I've been at it for about a month and not doing too badly.
However, the one thing that taking up a new hobby is that it allows me to learn a new crafty skillset! (For The Win!!!) Archery has a few accessories that have often been made from leather -- quivers and armguards. I already know the rudimentary basics of leatherworking, but, I didn't want a plain quiver, I wanted a design on it, which meant I needed to learn a bit of leather carving. I felt that leather carving was a complimentary skill set to my rudimentary leathercrafting skills.
First, I did a whole bunch of research on the Internet for quivers, because I needed to figure out what type of quiver I wanted and how to make it. (For those interested, I have a Pinterest board for leatherworking ideas.) While I researched quiver patterns, I started practicing leather carving.
I stumbled across a Flickr album for a hip quiver class where folks were learning leather carving, which had good enough photos to make my own pattern. They were kind enough to include dimensions for their quiver, which I used as a guideline to make my own pattern.
(Image copyrighted to evrardarcher on Flickr)

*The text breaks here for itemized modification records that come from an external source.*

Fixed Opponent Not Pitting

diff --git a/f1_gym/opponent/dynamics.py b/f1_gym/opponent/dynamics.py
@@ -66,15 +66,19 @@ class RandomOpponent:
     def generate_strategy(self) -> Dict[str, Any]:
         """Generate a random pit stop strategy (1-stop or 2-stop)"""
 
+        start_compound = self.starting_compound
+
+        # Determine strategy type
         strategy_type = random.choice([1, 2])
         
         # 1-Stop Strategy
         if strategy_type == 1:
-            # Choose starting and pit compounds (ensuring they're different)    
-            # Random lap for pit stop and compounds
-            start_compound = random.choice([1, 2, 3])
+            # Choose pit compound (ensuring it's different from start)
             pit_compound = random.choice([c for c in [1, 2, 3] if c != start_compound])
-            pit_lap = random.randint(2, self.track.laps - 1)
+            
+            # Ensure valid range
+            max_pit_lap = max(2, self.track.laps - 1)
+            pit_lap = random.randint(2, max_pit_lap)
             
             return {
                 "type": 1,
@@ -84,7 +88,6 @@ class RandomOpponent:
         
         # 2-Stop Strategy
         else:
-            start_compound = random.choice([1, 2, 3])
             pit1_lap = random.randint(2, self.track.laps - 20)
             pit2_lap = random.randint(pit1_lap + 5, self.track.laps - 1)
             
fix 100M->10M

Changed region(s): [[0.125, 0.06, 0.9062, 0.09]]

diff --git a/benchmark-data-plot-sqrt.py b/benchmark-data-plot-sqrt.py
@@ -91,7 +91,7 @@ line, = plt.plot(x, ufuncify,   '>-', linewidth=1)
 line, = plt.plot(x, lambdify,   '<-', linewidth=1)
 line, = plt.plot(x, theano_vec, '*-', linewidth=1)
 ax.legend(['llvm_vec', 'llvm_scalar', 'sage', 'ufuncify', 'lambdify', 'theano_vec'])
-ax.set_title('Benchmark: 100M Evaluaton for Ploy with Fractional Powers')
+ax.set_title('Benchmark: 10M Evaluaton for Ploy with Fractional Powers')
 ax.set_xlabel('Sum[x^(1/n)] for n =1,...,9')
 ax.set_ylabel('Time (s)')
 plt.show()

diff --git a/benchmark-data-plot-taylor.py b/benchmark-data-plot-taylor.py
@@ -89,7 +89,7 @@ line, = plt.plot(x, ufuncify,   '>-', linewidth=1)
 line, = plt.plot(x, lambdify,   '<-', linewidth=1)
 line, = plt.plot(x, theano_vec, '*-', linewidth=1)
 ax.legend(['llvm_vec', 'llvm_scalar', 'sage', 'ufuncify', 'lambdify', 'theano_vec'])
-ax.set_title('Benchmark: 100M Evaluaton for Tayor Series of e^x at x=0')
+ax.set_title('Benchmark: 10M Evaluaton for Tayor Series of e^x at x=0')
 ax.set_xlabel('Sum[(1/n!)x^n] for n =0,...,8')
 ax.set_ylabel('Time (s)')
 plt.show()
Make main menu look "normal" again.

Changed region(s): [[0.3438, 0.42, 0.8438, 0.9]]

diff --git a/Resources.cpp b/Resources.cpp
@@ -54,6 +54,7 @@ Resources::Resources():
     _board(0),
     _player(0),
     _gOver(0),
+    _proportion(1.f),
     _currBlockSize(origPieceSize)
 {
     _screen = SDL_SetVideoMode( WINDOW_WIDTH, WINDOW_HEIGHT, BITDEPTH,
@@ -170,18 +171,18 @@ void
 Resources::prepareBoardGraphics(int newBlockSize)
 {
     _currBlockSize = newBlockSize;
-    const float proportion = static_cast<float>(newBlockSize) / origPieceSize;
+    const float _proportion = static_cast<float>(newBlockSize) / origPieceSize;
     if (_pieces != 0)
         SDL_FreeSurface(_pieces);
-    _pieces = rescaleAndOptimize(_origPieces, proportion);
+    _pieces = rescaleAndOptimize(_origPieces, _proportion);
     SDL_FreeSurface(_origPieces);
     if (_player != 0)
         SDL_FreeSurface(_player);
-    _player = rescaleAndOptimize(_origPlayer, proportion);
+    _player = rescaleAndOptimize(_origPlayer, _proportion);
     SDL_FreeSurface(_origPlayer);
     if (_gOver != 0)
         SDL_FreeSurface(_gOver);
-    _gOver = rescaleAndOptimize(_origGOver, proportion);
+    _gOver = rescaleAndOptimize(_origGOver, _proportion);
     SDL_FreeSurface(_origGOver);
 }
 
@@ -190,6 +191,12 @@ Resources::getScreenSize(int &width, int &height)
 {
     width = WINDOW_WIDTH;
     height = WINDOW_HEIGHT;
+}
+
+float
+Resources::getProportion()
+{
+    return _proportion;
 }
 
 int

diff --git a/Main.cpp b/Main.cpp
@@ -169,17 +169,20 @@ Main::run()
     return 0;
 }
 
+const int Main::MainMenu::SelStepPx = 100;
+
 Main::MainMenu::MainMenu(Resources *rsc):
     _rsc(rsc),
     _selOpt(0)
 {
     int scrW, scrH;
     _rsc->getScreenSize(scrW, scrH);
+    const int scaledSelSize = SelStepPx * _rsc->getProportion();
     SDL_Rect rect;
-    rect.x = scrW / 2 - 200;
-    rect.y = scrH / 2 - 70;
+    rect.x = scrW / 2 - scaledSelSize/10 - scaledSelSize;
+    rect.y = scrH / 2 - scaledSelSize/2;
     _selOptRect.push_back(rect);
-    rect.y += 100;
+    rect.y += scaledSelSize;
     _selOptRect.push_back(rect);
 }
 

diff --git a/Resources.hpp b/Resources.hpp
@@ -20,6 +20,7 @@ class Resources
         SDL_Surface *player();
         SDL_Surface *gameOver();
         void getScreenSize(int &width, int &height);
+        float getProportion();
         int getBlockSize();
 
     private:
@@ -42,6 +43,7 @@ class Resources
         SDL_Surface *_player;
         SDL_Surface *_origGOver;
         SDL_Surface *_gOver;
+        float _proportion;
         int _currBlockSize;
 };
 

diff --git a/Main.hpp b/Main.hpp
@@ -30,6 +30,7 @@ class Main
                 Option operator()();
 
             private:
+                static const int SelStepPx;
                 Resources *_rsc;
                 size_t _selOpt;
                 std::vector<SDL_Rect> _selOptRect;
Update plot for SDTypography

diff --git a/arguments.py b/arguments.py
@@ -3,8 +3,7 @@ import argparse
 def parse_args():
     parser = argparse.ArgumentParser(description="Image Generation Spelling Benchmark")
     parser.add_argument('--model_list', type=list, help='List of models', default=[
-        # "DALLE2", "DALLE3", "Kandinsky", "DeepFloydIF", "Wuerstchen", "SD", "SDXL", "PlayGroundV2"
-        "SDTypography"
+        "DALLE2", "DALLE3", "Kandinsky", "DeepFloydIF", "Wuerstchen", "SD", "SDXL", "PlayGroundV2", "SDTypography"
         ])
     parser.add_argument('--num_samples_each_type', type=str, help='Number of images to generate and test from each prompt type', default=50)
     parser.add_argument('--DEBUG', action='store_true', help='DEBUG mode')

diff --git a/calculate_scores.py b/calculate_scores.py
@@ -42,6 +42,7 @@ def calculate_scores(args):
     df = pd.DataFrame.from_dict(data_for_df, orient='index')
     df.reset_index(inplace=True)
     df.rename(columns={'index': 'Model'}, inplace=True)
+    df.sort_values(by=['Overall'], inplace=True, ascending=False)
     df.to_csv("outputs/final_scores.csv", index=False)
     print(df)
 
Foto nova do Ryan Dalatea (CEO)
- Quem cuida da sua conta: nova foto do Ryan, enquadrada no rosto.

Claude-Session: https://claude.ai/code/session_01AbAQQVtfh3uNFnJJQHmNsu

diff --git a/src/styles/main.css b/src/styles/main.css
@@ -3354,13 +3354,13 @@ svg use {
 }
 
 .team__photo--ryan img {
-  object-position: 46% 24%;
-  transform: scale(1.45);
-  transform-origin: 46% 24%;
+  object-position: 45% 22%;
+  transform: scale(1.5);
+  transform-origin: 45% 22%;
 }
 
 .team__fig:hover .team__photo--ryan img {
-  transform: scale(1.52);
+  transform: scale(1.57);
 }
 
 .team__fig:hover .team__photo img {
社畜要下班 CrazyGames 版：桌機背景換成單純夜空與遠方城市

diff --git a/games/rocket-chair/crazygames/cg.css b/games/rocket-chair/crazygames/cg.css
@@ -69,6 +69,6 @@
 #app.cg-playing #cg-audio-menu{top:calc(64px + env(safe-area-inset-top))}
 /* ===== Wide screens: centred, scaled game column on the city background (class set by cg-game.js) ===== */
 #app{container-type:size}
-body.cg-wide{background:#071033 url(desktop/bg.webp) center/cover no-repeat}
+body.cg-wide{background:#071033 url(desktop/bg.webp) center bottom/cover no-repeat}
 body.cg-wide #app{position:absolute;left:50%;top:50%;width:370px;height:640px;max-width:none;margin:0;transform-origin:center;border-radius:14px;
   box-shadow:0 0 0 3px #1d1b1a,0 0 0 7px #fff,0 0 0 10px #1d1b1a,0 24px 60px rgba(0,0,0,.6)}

I used poster board and painters tape to make a mockup of the pattern.
I liked it, so it was time to cut out the leather.
I had some suitable veg-tanned leather lying around (as you do), and got started. I also made a bottom stopper for the quiver, which would fit inside the quiver.
To make the bottom stopper, I cut out the leather, got it wet, then formed it over an appropriate sized plastic container with rubber bands. When it dried, it was the appropriate shape.
Now that I had the leather quiver cut out, it was time to tool (i.e. carve) the leather with a pattern that I picked out.
(Additional progress posts can be found here.)